And the fighting that results on message boards and in print between the different sides of the autism debates feeds on all this ambiguity, fostering factionalism, chaos, judgment, and hatred. Honest to goodness hatred. If you're a fan of biomedical/detox interventions, how many times have you rolled your eyes at someone promoting ABA? If you're a fan of behavioral therapies, how many times have you rolled your eyes at someone who is detoxing their autistic child using a special diet or chelation therapy? Come on, you know you have done this. Because without facts and good science and hard numbers, autism becomes more than a pervasive developmental disorder; it becomse a philosophy, or maybe a religion. It's about faith, not fact. And faith is a powerful thing.
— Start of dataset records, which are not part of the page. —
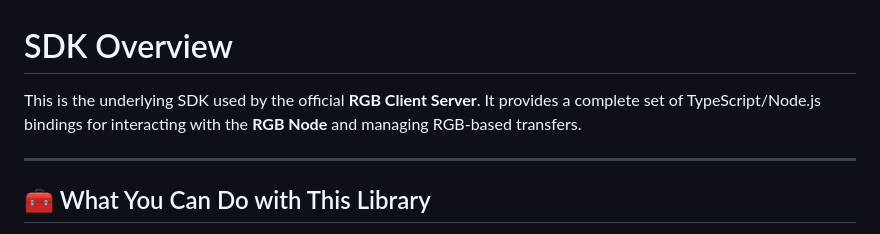
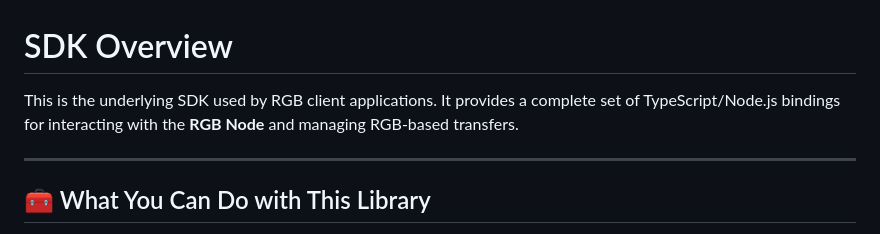
Before and after one commit to RGB-OS/rgb-sdk, a Markdown page: Readme.md, the part around the change. GitHub-like rendering.

Commit message:
upd description

```diff
--- a/Readme.md
+++ b/Readme.md
@@ -1,7 +1,7 @@
 
 # SDK Overview
 
-This is the underlying SDK used by the official **RGB Client Server**. It provides a complete set of TypeScript/Node.js bindings for interacting with the **RGB Node** and managing RGB-based transfers.
+This is the underlying SDK used by RGB client applications. It provides a complete set of TypeScript/Node.js bindings for interacting with the **RGB Node** and managing RGB-based transfers.
 
 ---
 
```
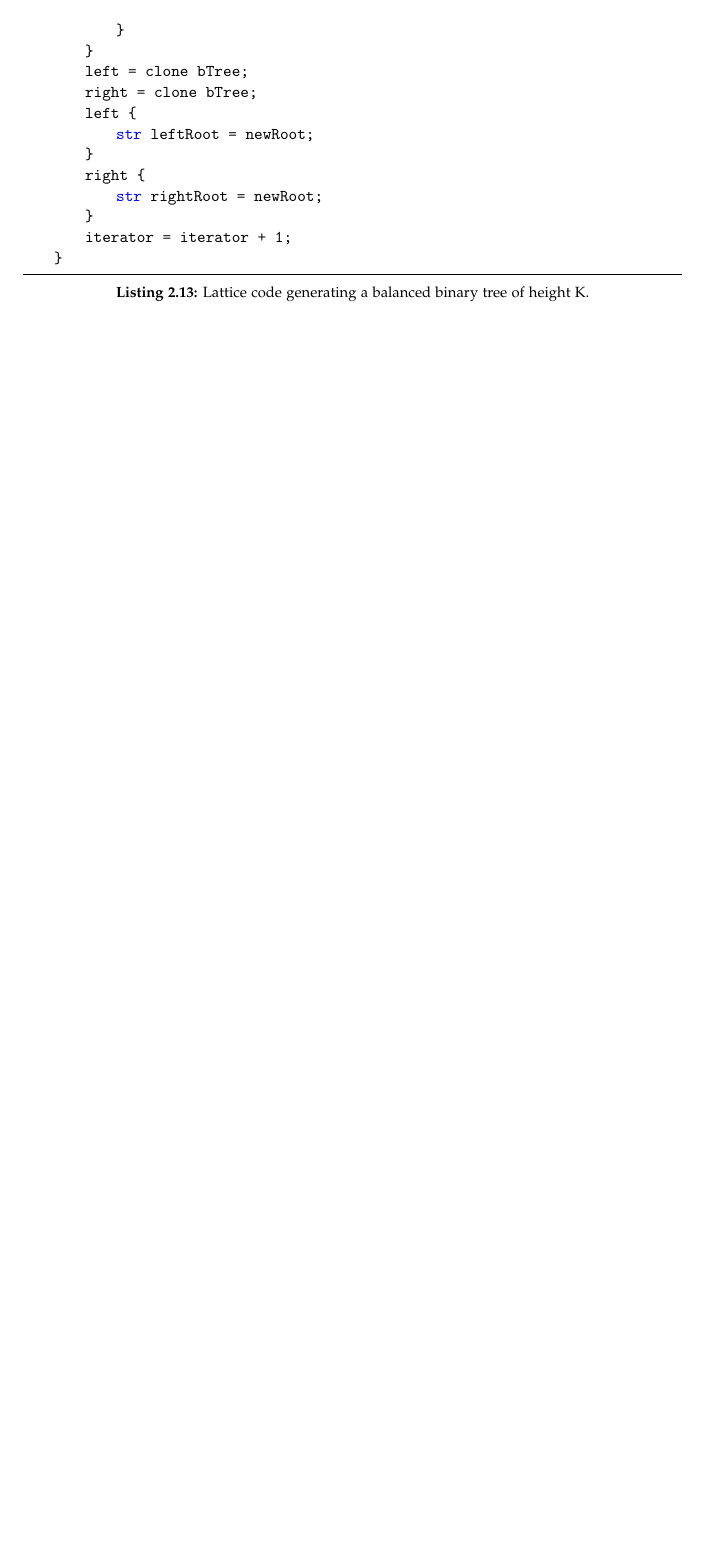
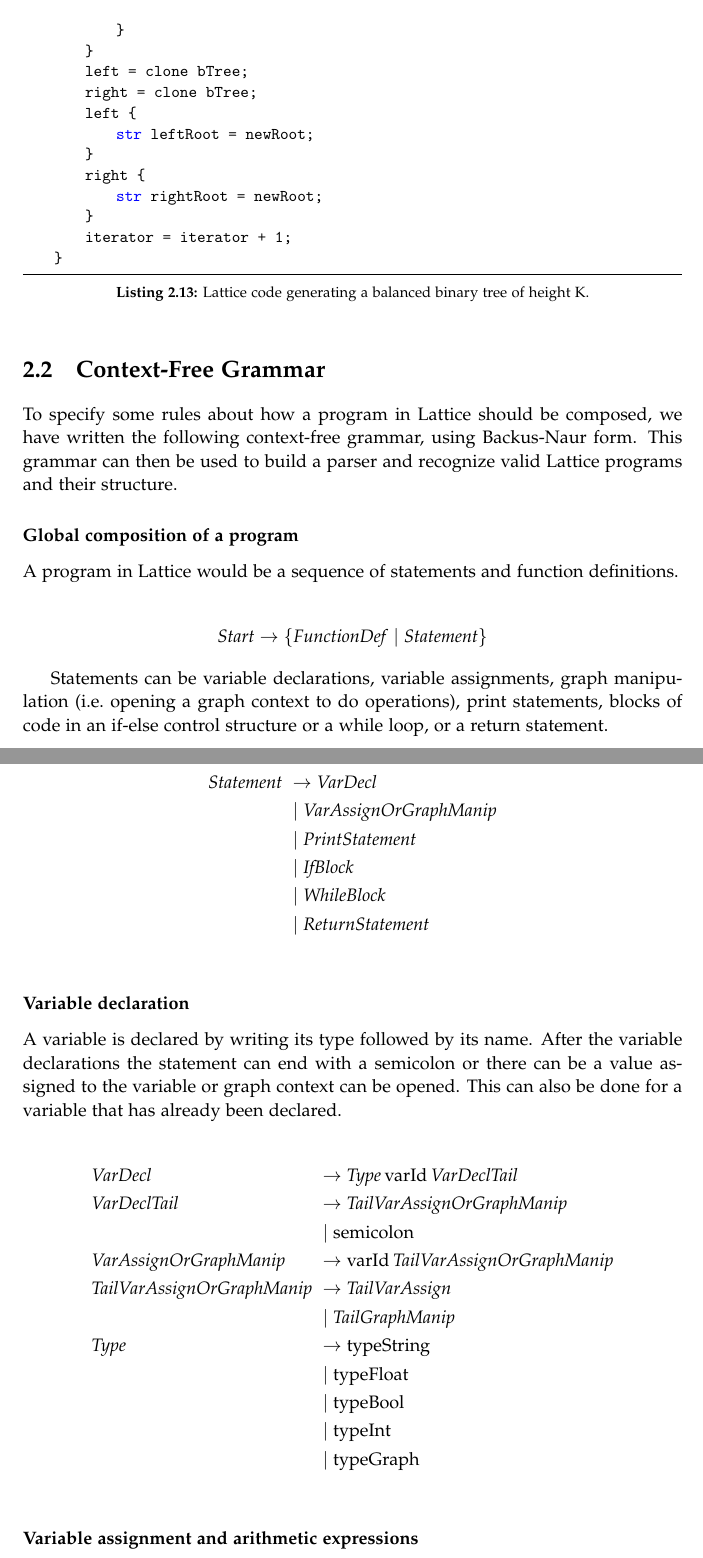
Before and after one commit to AAUMargoBlaze/Report, a LaTeX thesis (master.tex, which reads sections/chapters/Approach/grammar.tex, sections/chapters/approach.tex): part of page 27 of 29 before the commit and two parts of pages 27 and 28 of 34 after it, the two joined at a grey line, cut so that both start at the same text, the shorter picture padded with empty space. Compiled offline with pdfLaTeX.

Commit message:
Grammar section v1

```diff
--- /dev/null
+++ b/sections/chapters/Approach/grammar.tex
@@ -0,0 +1,68 @@
+To specify some rules about how a program in Lattice should be composed, we have written the following context-free grammar, using Backus-Naur form.
+This grammar can then be used to build a parser and recognize valid Lattice programs and their structure.
+
+\subsubsection*{Global composition of a program}
+
+A program in Lattice would be a sequence of statements and function definitions.
+
+\begin{align*}
+    \mathit{Start} \rightarrow \{ \mathit{FunctionDef} \mid \mathit{Statement} \}
+\end{align*}
+
+Statements can be variable declarations, variable assignments, graph manipulation (i.e.\ opening a graph context to do operations), print statements, blocks of code in an if-else control structure or a while loop, or a return statement.
+
+\begin{align*}
+    \omit $\mathit{Statement}$ \hfil& \rightarrow \mathit{VarDecl} \\
+    & \mid \mathit{VarAssignOrGraphManip} \\
+    & \mid \mathit{PrintStatement} \\
+    & \mid \mathit{IfBlock} \\
+    & \mid \mathit{WhileBlock} \\
+    & \mid \mathit{ReturnStatement} \\
+\end{align*}
+
+\subsubsection*{Variable declaration}
+
+A variable is declared by writing its type followed by its name.
+After the variable declarations the statement can end with a semicolon or there can be a value assigned to the variable or graph context can be opened.
+This can also be done for a variable that has already been declared.
+
+\begin{align*}
+    \omit $\mathit{VarDecl}$ \hfil& \rightarrow \mathit{Type} \: \text{varId} \: \mathit{VarDeclTail} \\
+    \omit $\mathit{VarDeclTail}$ \hfil & \rightarrow \mathit{TailVarAssignOrGraphManip} \\
+    & \mid \text{semicolon} \\
+    \omit $\mathit{VarAssignOrGraphManip}$\hfil & \rightarrow \text{varId} \: \mathit{TailVarAssignOrGraphManip} \\
+    \omit $\mathit{TailVarAssignOrGraphManip}$ & \rightarrow \mathit{TailVarAssign} \\
+    & \mid  \mathit{TailGraphManip}\ \\
+    \omit $\mathit{Type}$ \hfil & \rightarrow \text{typeString} \\
+    & \mid \text{typeFloat} \\
+    & \mid \text{typeBool} \\
+    & \mid \text{typeInt}\\
+    & \mid \text{typeGraph} \\
+\end{align*}
+
+\subsubsection*{Variable assignment and arithmetic expressions}
+To assign a value to a variable, the variable name needs to be followed by the assignment operator and then the assigned value, which can be a string, a boolean value, an arithmetic expression with variables, numbers and function calls or simply a function call, a number or another variable.
+
+\begin{align*}
+    \omit $\mathit{TailVarAssign}$ \hfil & \rightarrow \text{opAssign} \: \mathit{AssignVal} \: \text{semicolon} \\
+    \omit $\mathit{AssignVal}$ \hfil & \rightarrow \text{string} \\
+    & \mid \mathit{Expr} \\
+    & \mid \mathit{BoolVal}\\
+    \omit $\mathit{Expr}$ \hfil & \rightarrow \text{opSub} \: \mathit{Expr} \\
+    & \mid \mathit{Expr} \: \mathit{MulOp} \: \mathit{Expr} \\
+    & \mid \mathit{Expr} \: \mathit{AddOp} \: \mathit{Expr} \\
+    & \mid \text{leftParen}\: \mathit{Expr} \: \text{rightParen} \\
+    & \mid \mathit{Number} \\
+    & \mid \text{varId} \\
+    & \mid \mathit{FuncCall} \\
+    & \mid \text{KeywordFmap} \: \text{varId} \: \text{varId} \\
+    \omit $\mathit{BoolVal}$ \hfil & \rightarrow \text{keywordTrue} \\
+    & \mid \text{keywordFalse} \\
+    \omit $\mathit{Number}$ \hfil & \rightarrow \text{integer} \\
+    & \mid \text{floatLit} \\
+    \omit $\mathit{AddOp}$ \hfil & \rightarrow \text{opAdd} \\
+    & \mid \text{opSub} \\
+    \omit $\mathit{MulOp}$ \hfil & \rightarrow \text{opMult} \\
+    & \mid \text{opDiv} \\
+    & \mid \text{opRem} \\
+\end{align*}
--- a/sections/chapters/approach.tex
+++ b/sections/chapters/approach.tex
@@ -8,5 +8,7 @@ The following chapter will then cover implementing the compilation of these scri
 \section{Syntax}\label{sec:syntax}
 \input{sections/chapters/Approach/syntax}
 
+\section{Context-Free Grammar}\label{sec:grammar}
+\input{sections/chapters/Approach/grammar}
 
 \section{Semantics}\label{sec:semantics}
```
Also changed, not shown: sections/chapters/Approach/grammar.tex (77 more changed lines).
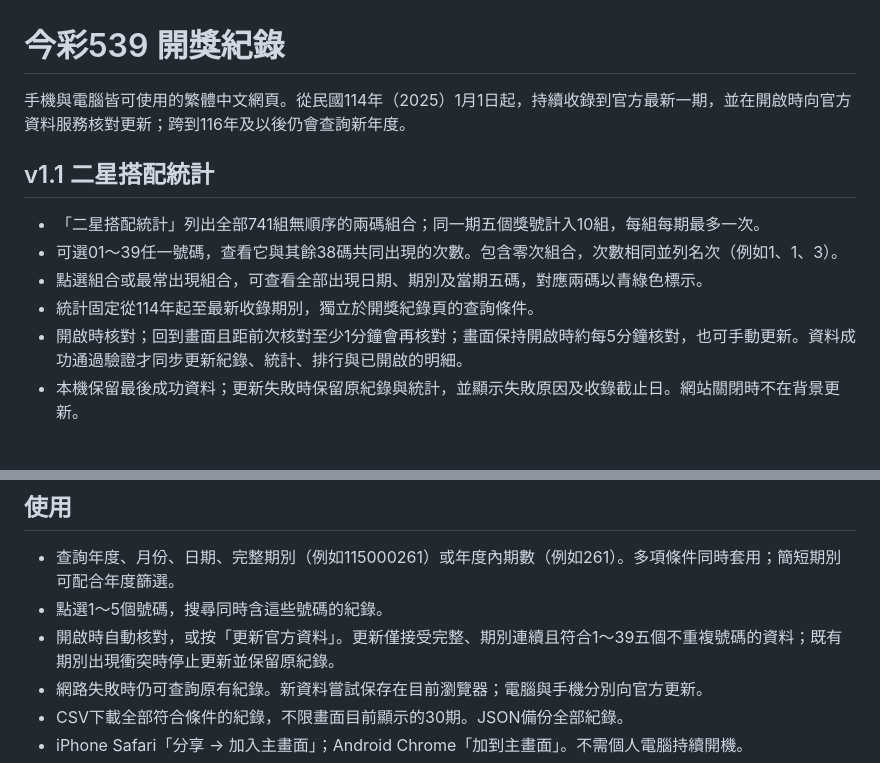
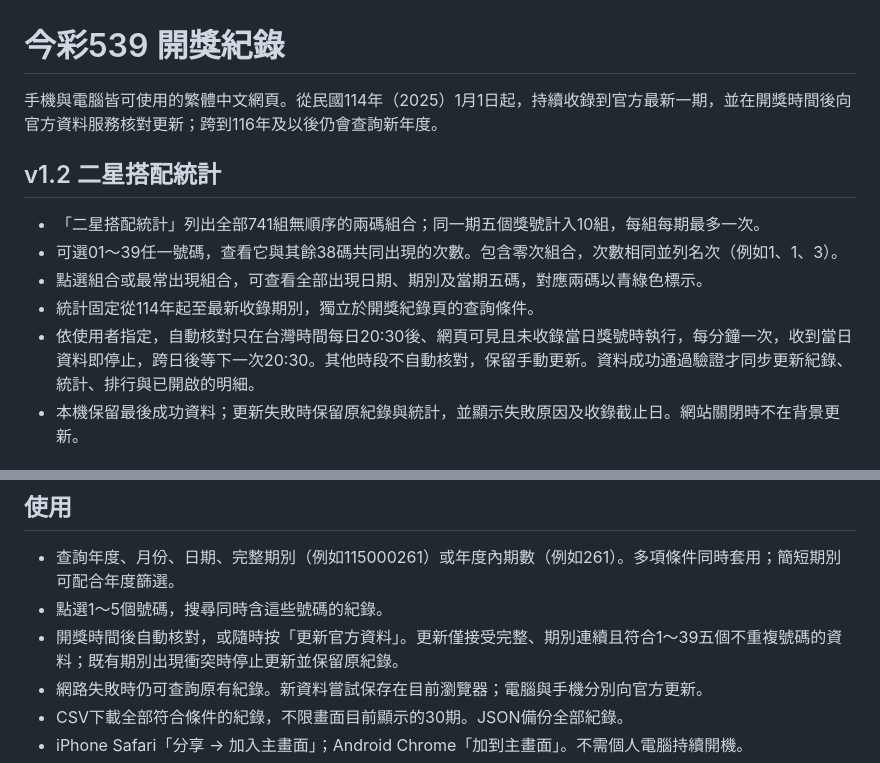
Before and after one commit to wuxia1005/daily539-records, a Markdown page: README.md, 2 parts joined by grey strips. Rendered like a GitHub page.

Commit message:
Document post-draw automatic updates and manual refresh

```diff
--- a/README.md
+++ b/README.md
@@ -1,14 +1,14 @@
 # 今彩539 開獎紀錄
 
-手機與電腦皆可使用的繁體中文網頁。從民國114年（2025）1月1日起，持續收錄到官方最新一期，並在開啟時向官方資料服務核對更新；跨到116年及以後仍會查詢新年度。
+手機與電腦皆可使用的繁體中文網頁。從民國114年（2025）1月1日起，持續收錄到官方最新一期，並在開獎時間後向官方資料服務核對更新；跨到116年及以後仍會查詢新年度。
 
-## v1.1 二星搭配統計
+## v1.2 二星搭配統計
 
 - 「二星搭配統計」列出全部741組無順序的兩碼組合；同一期五個獎號計入10組，每組每期最多一次。
 - 可選01～39任一號碼，查看它與其餘38碼共同出現的次數。包含零次組合，次數相同並列名次（例如1、1、3）。
 - 點選組合或最常出現組合，可查看全部出現日期、期別及當期五碼，對應兩碼以青綠色標示。
 - 統計固定從114年起至最新收錄期別，獨立於開獎紀錄頁的查詢條件。
-- 開啟時核對；回到畫面且距前次核對至少1分鐘會再核對；畫面保持開啟時約每5分鐘核對，也可手動更新。資料成功通過驗證才同步更新紀錄、統計、排行與已開啟的明細。
+- 依使用者指定，自動核對只在台灣時間每日20:30後、網頁可見且未收錄當日獎號時執行，每分鐘一次，收到當日資料即停止，跨日後等下一次20:30。其他時段不自動核對，保留手動更新。資料成功通過驗證才同步更新紀錄、統計、排行與已開啟的明細。
 - 本機保留最後成功資料；更新失敗時保留原紀錄與統計，並顯示失敗原因及收錄截止日。網站關閉時不在背景更新。
 
 ## 資料範圍
@@ -21,7 +21,7 @@
 
 - 查詢年度、月份、日期、完整期別（例如115000261）或年度內期數（例如261）。多項條件同時套用；簡短期別可配合年度篩選。
 - 點選1～5個號碼，搜尋同時含這些號碼的紀錄。
-- 開啟時自動核對，或按「更新官方資料」。更新僅接受完整、期別連續且符合1～39五個不重複號碼的資料；既有期別出現衝突時停止更新並保留原紀錄。
+- 開獎時間後自動核對，或隨時按「更新官方資料」。更新僅接受完整、期別連續且符合1～39五個不重複號碼的資料；既有期別出現衝突時停止更新並保留原紀錄。
 - 網路失敗時仍可查詢原有紀錄。新資料嘗試保存在目前瀏覽器；電腦與手機分別向官方更新。
 - CSV下載全部符合條件的紀錄，不限畫面目前顯示的30期。JSON備份全部紀錄。
 - iPhone Safari「分享 → 加入主畫面」；Android Chrome「加到主畫面」。不需個人電腦持續開機。
```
There's a lot that sucks about all this. Unfortunately (like we need more unfortunate in this situation), we parents have to DO something to help our children. We have to make choices without good information, and we want to believe that the choices we make are right. There's too much at stake.

Because George and I are both pretty mainstream in our medical thinking, we decided over three years ago to use more mainstream treatments: speech, physical, and occupational therapies, and our school district's TEACCH-based special education classes. We also took the child psychologist's advice and put Jack in activities and classes with typical kids. He goes to camp and VBS in the summer (with a helper to keep him focused). He has inclusion time every day at school. And he's making really good progress. All his teachers and therapists and his doctor are happy to see how far he's come. Since what we're doing seems to be working, we're quite logically sticking with it. But there's always that little voice that says, "What if we're missing something?"

I really hate that little voice.

I'm sure doctors and therapists and educators face the same dilemma in their own actions, and I appreciate them weighing in on this question as well.

How do you make choices in this profoundly ambiguous situation? How certain are you when you do something that it will work? How do you decide if it's working or not? How do you know it's time to stop and move on to something else? In short, how do you deal with the ambiguity surrounding autism?